In the data below, how many lines include the string "TRACKER"? Give only the number.

[Version comparison data]

┌──

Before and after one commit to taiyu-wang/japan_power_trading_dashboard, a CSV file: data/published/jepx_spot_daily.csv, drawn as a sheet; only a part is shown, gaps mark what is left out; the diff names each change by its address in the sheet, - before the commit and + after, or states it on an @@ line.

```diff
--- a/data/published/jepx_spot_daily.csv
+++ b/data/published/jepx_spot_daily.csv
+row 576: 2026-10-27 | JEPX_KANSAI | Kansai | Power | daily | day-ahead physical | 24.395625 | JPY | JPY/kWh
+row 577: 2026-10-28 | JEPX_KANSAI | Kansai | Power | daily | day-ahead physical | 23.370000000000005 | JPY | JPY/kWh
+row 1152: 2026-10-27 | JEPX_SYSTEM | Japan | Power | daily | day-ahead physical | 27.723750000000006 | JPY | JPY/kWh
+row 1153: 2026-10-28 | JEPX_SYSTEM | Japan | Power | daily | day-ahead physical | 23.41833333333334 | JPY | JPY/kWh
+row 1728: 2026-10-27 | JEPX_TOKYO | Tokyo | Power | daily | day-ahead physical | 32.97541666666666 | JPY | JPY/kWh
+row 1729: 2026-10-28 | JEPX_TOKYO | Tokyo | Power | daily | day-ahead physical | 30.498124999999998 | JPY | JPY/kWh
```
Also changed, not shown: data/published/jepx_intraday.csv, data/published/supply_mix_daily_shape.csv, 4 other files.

└──
┌──

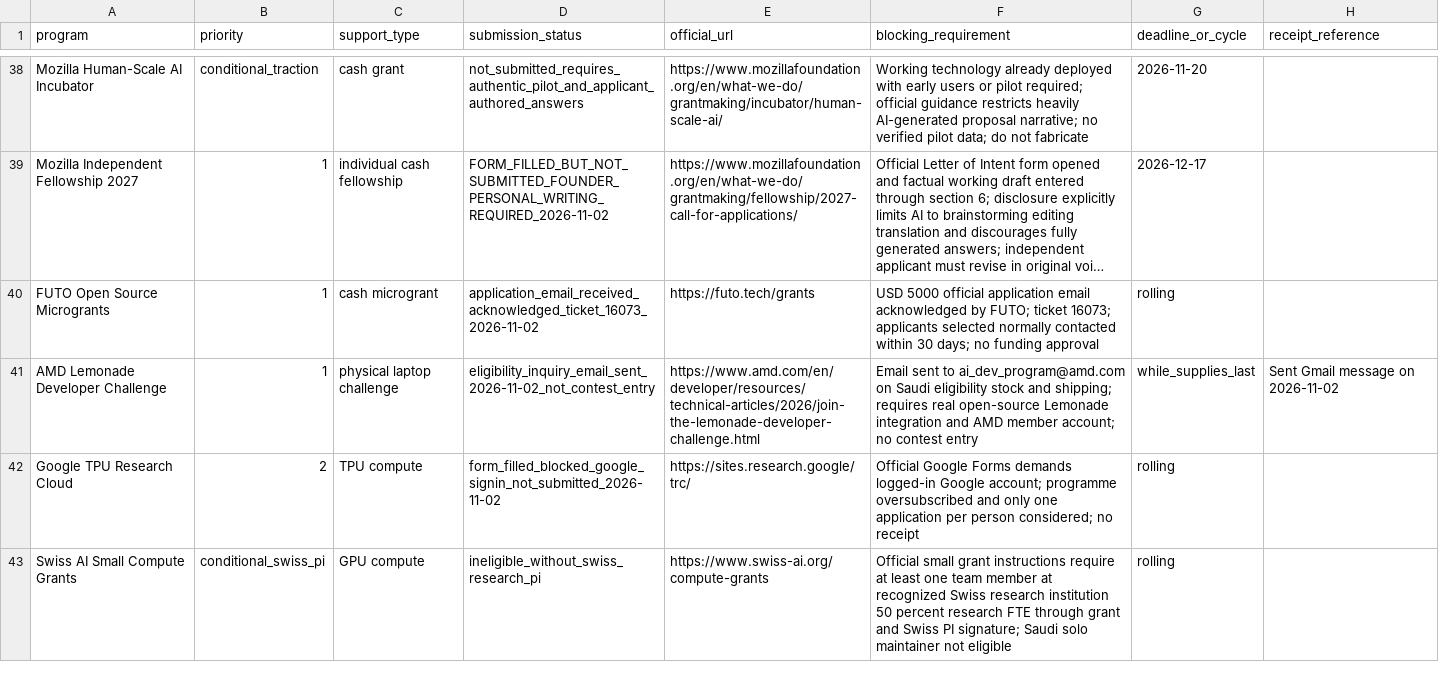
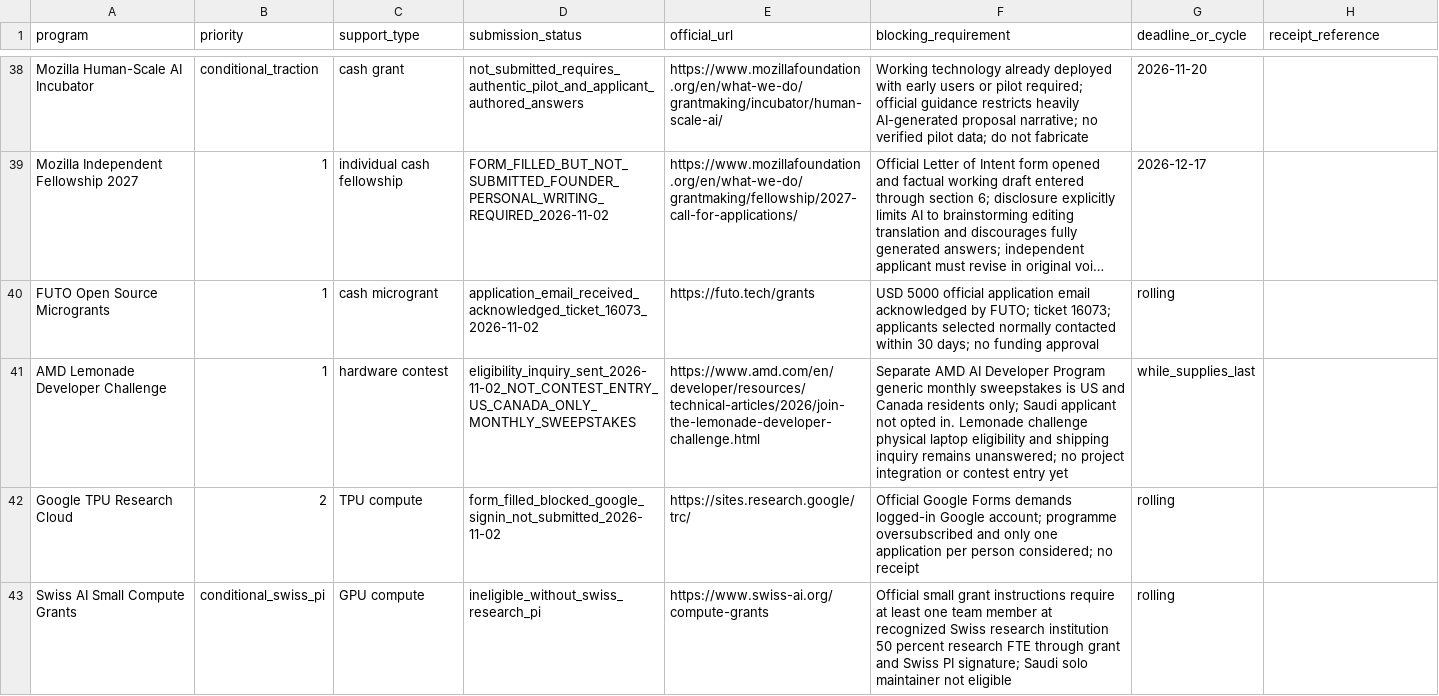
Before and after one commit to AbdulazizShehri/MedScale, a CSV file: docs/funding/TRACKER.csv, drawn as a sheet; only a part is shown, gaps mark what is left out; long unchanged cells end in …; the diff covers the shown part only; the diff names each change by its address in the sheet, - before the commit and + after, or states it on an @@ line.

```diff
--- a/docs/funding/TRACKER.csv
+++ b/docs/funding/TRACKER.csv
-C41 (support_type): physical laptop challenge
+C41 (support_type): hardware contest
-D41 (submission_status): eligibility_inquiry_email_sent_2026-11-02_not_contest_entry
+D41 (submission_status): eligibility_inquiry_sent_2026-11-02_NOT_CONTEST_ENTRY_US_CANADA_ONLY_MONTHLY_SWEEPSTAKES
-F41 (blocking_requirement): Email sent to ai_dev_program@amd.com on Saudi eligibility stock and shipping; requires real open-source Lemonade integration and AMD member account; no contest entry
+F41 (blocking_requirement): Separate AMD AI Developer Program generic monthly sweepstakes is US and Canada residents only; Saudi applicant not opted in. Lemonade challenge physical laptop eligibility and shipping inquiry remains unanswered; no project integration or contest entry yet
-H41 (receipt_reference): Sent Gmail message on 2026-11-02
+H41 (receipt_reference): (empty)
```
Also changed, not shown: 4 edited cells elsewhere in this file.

└──

ANSWER TO THIS EXERCISE →
3